My First Rollercoaster Ride

    April 5, 2013

    Rollercoaster Ride

    Rollercoaster Ride


    Dr. Ashley Craig

    Imagine waiting in line to ride a rollercoaster. You sit there wondering if the waiting will end, then it is your turn. You climb into the seat and ride towards the first hill. As the chain slowly pulls you up the hill, your heart starts to pound; you are excited but yet apprehensive as the anticipation of the first hill looms. And then suddenly, you are there zooming down that first hill and you realize any apprehension or anxiety you had is gone and you enjoy the ride. As quickly as the ride started, it stops but you look forward to the next rollercoaster ride.

    So why is an equine intern describing a rollercoaster ride? Because it is the perfect metaphor for my first solo emergency call that I had back in September, and yes I know this is a little late, but better late than never! Hopefully no matter how far along I go in this field, I hope to always remember the feeling of my first solo emergency. For the first month of the internship I was busy riding along and attending emergencies with other Field Care veterinarians. It was a great chance for me to get my feet wet and learn more about how Hagyard handles cases. My second month was in Medicine, where I was on-call, but more as a secondary doctor since the board-certified Medicine experts attend every emergency and case. During my third month in the internship; I am put in an on-call rotation where other doctors are also on-call but I am sent out to emergencies on my own. Up until my first true emergency, my time on-call had included some fun cases and routine problems, but no “true” emergencies. I was just waiting in line for the rollercoaster.
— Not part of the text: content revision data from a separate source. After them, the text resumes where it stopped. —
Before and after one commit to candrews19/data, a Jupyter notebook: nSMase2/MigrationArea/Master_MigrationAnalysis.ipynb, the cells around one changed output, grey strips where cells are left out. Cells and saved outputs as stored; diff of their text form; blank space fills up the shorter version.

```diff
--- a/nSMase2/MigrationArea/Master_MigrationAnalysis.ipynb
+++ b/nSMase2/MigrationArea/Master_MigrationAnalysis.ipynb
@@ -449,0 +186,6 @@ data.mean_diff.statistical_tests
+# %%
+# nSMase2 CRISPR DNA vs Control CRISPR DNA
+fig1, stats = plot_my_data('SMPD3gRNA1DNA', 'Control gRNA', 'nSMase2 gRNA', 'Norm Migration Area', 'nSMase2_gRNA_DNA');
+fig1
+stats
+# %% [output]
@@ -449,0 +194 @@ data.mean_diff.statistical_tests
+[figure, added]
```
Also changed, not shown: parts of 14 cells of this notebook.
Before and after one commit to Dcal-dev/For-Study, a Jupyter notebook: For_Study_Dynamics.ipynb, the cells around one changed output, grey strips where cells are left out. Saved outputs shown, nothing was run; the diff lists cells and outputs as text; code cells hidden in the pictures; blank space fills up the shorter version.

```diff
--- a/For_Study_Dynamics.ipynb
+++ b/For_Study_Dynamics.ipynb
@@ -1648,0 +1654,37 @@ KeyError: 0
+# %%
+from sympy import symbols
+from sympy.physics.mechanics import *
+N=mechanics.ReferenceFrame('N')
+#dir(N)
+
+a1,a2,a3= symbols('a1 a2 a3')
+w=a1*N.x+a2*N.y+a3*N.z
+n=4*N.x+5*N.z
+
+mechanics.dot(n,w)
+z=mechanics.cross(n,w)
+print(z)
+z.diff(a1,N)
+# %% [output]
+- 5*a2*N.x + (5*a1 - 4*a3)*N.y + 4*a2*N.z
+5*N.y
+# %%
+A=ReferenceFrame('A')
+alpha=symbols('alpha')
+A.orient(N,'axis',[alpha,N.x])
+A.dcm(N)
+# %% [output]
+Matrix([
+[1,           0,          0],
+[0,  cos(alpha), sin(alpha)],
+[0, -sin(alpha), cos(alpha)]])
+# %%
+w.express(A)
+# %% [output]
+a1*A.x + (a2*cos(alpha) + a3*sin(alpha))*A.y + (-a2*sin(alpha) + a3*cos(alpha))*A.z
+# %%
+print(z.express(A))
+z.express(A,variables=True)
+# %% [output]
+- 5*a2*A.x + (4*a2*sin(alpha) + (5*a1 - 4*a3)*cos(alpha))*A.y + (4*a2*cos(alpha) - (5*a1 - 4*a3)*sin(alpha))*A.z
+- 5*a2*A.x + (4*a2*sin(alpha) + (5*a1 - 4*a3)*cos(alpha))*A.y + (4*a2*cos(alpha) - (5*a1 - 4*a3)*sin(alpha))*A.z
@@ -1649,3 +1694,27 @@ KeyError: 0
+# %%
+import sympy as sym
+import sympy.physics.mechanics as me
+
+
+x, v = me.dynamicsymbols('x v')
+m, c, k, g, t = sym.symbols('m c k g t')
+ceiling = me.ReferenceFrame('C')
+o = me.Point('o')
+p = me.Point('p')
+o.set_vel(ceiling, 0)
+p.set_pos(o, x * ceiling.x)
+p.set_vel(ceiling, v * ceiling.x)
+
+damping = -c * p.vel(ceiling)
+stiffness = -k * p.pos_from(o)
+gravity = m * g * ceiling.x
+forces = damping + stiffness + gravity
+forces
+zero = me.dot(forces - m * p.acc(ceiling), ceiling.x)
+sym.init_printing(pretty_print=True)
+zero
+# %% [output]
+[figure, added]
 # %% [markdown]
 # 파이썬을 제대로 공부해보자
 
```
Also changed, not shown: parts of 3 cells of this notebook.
    My morning had been unexpectedly slow as a couple of calls were cancelled and I had some time before joining another Field Care veterinarian to do a castration. I decided to hang out until it was time to head out to my next call in Dispatch, which put me in the right place at the right time. The phone call came in that a farm had a horse that needed help immediately. As Dispatch tried to reach the primary vet for the farm, I talked through how I would handle the situation with another Field vet. When the primary vet for the farm couldn’t be reached, it was my chance to ride the emergency rollercoaster – and I jumped at it! With a vote of confidence from Dispatch and a mentor, I was on my way armed with directions, experience from my internship and four years of veterinary school knowledge. The drive to the farm was like the climb up the first hill of the rollercoaster; my adrenaline was high but my anticipation was higher. I ran through what information the farm had shared, all the possible scenarios, how I would handle the situation, what I would do, and how to differentiate the potential problems that I would encounter. Turning into the farm, my heart was pounding as I made the mental checklist of what I needed to pull out of the back of my truck when I got to the horse. Reaching the horse, I got straight to work assessing the situation, examining the horse, and determining the course of action. I was riding down that first hill of the rollercoaster and just focusing on the task at hand. As I completed the treatment that the horse needed and informed the farm of the next steps that needed to be taken, I finally took my first deep breath. I had handled my first solo emergency call without having a panic attack. My rollercoaster had come to a momentary stop.

    Driving back to the clinic, I called the primary vet for the farm to inform her of the situation and what all went on during the call. As I walked into Dispatch at the clinic, I was greeted with high fives from all of the dispatchers and one of my mentors. My rollercoaster ride was over for the time being, but I couldn’t wait till the next time. The rest of the day I was overwhelmed with the compliments from other Field vets who had heard about my first solo emergency call. While the rush from the adrenaline high was gone a couple hours later, I will never forget my first emergency call, nor will I ever forget how much support and encouragement my colleagues give to me each and every day. I am truly lucky to be riding the rollercoasters at the Hagyard theme park! =)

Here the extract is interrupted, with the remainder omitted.